Pacific RCC ENSO Tracker

The Pacific RCC ENSO tracker product gathers and summarizes the status of ENSO according to different global institutions. The methodology behind the classifications is found below.

What is the NINO 3.4 Index? The NINO 3.4 Index refers to sea surface temperatures reported as a difference from average in a region in the equatorial Pacific (5N-5S, 170W-120W). Sustained positive values of higher than at least 0.7˚C correspond to El Niño while sustained negative values of less than 0.7˚C correspond to La Niña. These thresholds vary by organisation.

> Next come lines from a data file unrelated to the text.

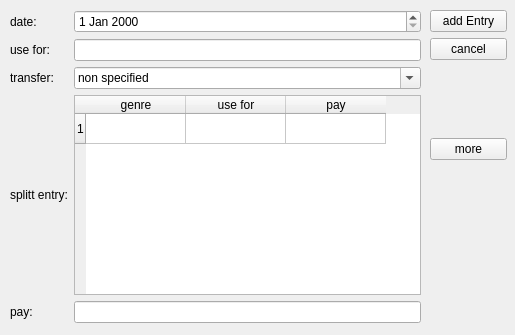
First picture: the form in trunk/src/add_entry.ui, repository BackupTheBerlios/mycash-svn, before the edit.
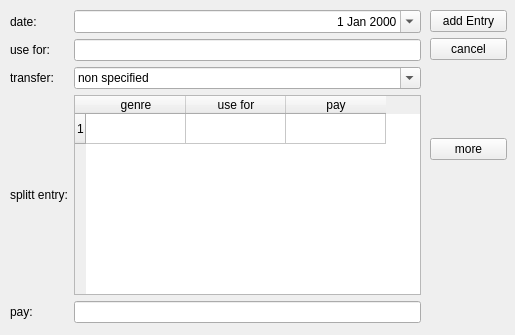
Second picture: the form after the edit.

Commit message: FormShowHistoryList angepasst und verbessert; AddEntry verbessert(trotzdem noch funktionsunfaehig); ListDetailsDelegate hinzugefuegt(noch funktionsunfaehig)

Diff of the .ui file:
```diff
--- a/trunk/src/add_entry.ui
+++ b/trunk/src/add_entry.ui
@@ -30,7 +30,14 @@
      </widget>
     </item>
     <item row="0" column="1" >
-     <widget class="QDateEdit" name="date" />
+     <widget class="QDateEdit" name="date" >
+      <property name="alignment" >
+       <set>Qt::AlignRight|Qt::AlignTrailing|Qt::AlignVCenter</set>
+      </property>
+      <property name="calendarPopup" >
+       <bool>true</bool>
+      </property>
+     </widget>
     </item>
     <item row="1" column="0" >
      <widget class="QLabel" name="labelUse" >
```
The commit also changes 13 other files.
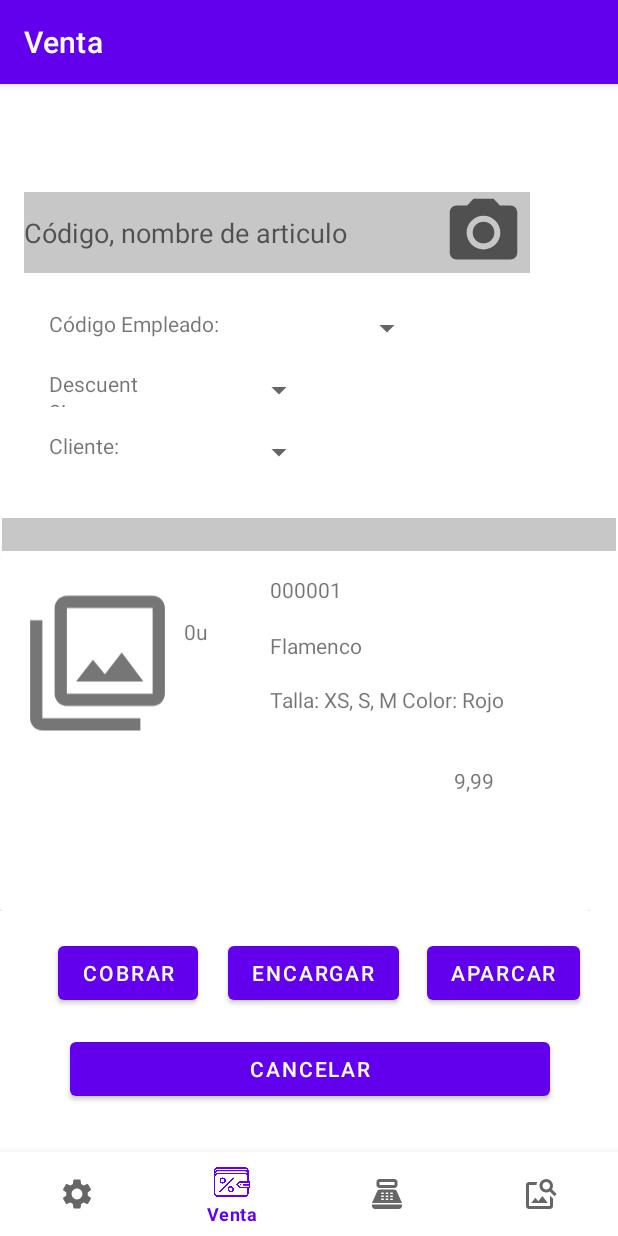
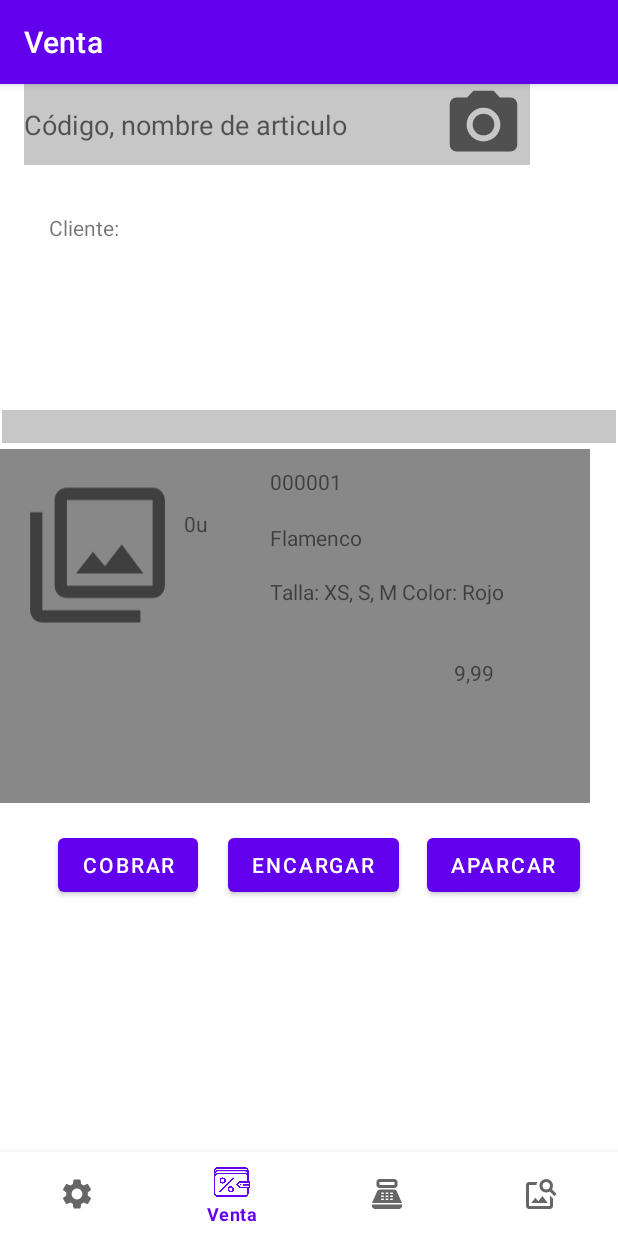
Before and after one commit to Louistico/Matty, an Android app: the Menu screen opened directly, with no data from a screen before it, on a phone screen of 412 x 824 dp. Run offline under Robolectric (Android 15) with nearby library versions, the light colour scheme and no system bars; our stand-ins replace navigation-ui; libraries missing offline, so code that uses them is left out: com.google.zxing.integration; Roboto replaces fonts that are not available here.

Commit message:
CorreciónErrores

```diff
--- a/app/src/main/java/com/example/matty/ui/sale/SaleAdapter.kt
+++ b/app/src/main/java/com/example/matty/ui/sale/SaleAdapter.kt
@@ -1,5 +1,6 @@
 package com.example.matty.ui.sale
 
+import android.graphics.Color
 import android.view.LayoutInflater
 import android.view.View
 import android.view.ViewGroup
@@ -98,6 +99,12 @@ class SaleAdapter  : RecyclerView.Adapter<SaleAdapter.ViewHolder>() {
         viewHolder.itempic.setImageResource(foto[i])
 
 
+        if((i % 2) == 0)
+            viewHolder.itemView.setBackgroundColor(Color.GRAY)
+        else
+            viewHolder.itemView.setBackgroundColor(Color.WHITE)
+
+
 
     }
 
--- a/app/src/main/res/layout/activity_menu.xml
+++ b/app/src/main/res/layout/activity_menu.xml
@@ -4,7 +4,7 @@
     android:id="@+id/container"
     android:layout_width="match_parent"
     android:layout_height="match_parent"
-    android:paddingTop="?attr/actionBarSize">
+    >
 
     <com.google.android.material.bottomnavigation.BottomNavigationView
         android:id="@+id/nav_view"
--- a/app/src/main/res/layout/fragment_sale.xml
+++ b/app/src/main/res/layout/fragment_sale.xml
@@ -7,6 +7,9 @@
     android:layout_width="match_parent"
     android:layout_height="match_parent"
     tools:context=".ui.sale.SaleFragment"
+    android:layout_marginTop="0dp"
+    >
+
     >
 
     <androidx.recyclerview.widget.RecyclerView
@@ -21,7 +24,7 @@
         android:id="@+id/constraintLayout"
         android:layout_width="match_parent"
         android:layout_height="54dp"
-        android:layout_marginTop="16dp"
+        android:layout_marginTop="0dp"
         app:layout_constraintEnd_toEndOf="parent"
         app:layout_constraintHorizontal_bias="1.0"
         app:layout_constraintStart_toStartOf="parent"
@@ -63,65 +66,15 @@
         app:layout_constraintStart_toStartOf="parent"
         app:layout_constraintTop_toBottomOf="@+id/constraintLayout">
 
-        <Spinner
-            android:id="@+id/spinner2"
-            android:layout_width="100dp"
-            android:layout_height="25dp"
-            android:layout_marginStart="16dp"
-            android:layout_marginTop="16dp"
-            android:contentDescription="carnaval"
-            app:layout_constraintStart_toEndOf="@+id/textView"
-            app:layout_constraintTop_toBottomOf="@+id/spinner" />
-
         <TextView
             android:id="@+id/textHome"
-            android:layout_width="133dp"
-            android:layout_height="24dp"
-            android:layout_marginStart="16dp"
-            android:layout_marginTop="8dp"
-            android:text="Código Empleado:"
-            app:layout_constraintStart_toStartOf="parent"
-            app:layout_constraintTop_toTopOf="parent" />
-
-        <TextView
-            android:id="@+id/textView"
-            android:layout_width="61dp"
-            android:layout_height="25dp"
-            android:layout_marginStart="16dp"
-            android:layout_marginTop="16dp"
-            android:text="Descuento:"
-            app:layout_constraintStart_toStartOf="parent"
-            app:layout_constraintTop_toBottomOf="@+id/textHome" />
-
-        <TextView
-            android:id="@+id/textView2"
             android:layout_width="61dp"
             android:layout_height="25dp"
             android:layout_marginStart="16dp"
             android:layout_marginTop="16dp"
             android:text="Cliente:"
             app:layout_constraintStart_toStartOf="parent"
-            app:layout_constraintTop_toBottomOf="@+id/textView" />
-
-        <Spinner
-            android:id="@+id/spinner"
-            android:layout_width="100dp"
-            android:layout_height="25dp"
-            android:layout_marginStart="16dp"
-            android:layout_marginTop="8dp"
-            android:contentDescription="Carnaval"
-            app:layout_constraintStart_toEndOf="@+id/textHome"
             app:layout_constraintTop_toTopOf="parent" />
-
-        <Spinner
-            android:id="@+id/spinner3"
-            android:layout_width="100dp"
-            android:layout_height="25dp"
-            android:layout_marginStart="16dp"
-            android:layout_marginTop="16dp"
-            android:contentDescription="carnaval"
-            app:layout_constraintStart_toEndOf="@+id/textView2"
-            app:layout_constraintTop_toBottomOf="@+id/spinner2" />
 
     </androidx.constraintlayout.widget.ConstraintLayout>
 
@@ -176,15 +129,6 @@
             app:layout_constraintStart_toEndOf="@+id/button3"
             app:layout_constraintTop_toTopOf="parent" />
 
-        <Button
-            android:id="@+id/button5"
-            android:layout_width="320dp"
-            android:layout_height="wrap_content"
-            android:layout_marginTop="16dp"
-            android:text="Cancelar"
-            app:layout_constraintEnd_toEndOf="parent"
-            app:layout_constraintStart_toStartOf="parent"
-            app:layout_constraintTop_toBottomOf="@+id/button3" />
     </androidx.constraintlayout.widget.ConstraintLayout>
 
 </androidx.constraintlayout.widget.ConstraintLayout>
--- a/app/src/main/res/values/dimens.xml
+++ b/app/src/main/res/values/dimens.xml
@@ -1,6 +1,6 @@
 <resources>
     <!-- Default screen margins, per the Android Design guidelines. -->
-    <dimen name="activity_horizontal_margin">16dp</dimen>
-    <dimen name="activity_vertical_margin">16dp</dimen>
-    <dimen name="fab_margin">16dp</dimen>
+    <dimen name="activity_horizontal_margin">0dp</dimen>
+    <dimen name="activity_vertical_margin">0dp</dimen>
+
 </resources>
```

What is the Southern Oscillation Index (SOI)? The SOI measures the difference in air pressure between Tahiti, in the South Pacific, and Darwin, in the north of Australia. In its positive phase, pressures tend to be lower than normal in Darwin and higher than normal in Tahiti. Sustained values of 1 or greater correspond to La Niña. In the SOI’s negative phase, pressures tend to be higher than normal in Darwin and lower than normal in Tahiti. Sustained values of -1 or less correspond to El Niño. Here, the SOI is calculated using the Troup Method (Australian Bureau of Meteorology value divided by 10).


ENSO criteria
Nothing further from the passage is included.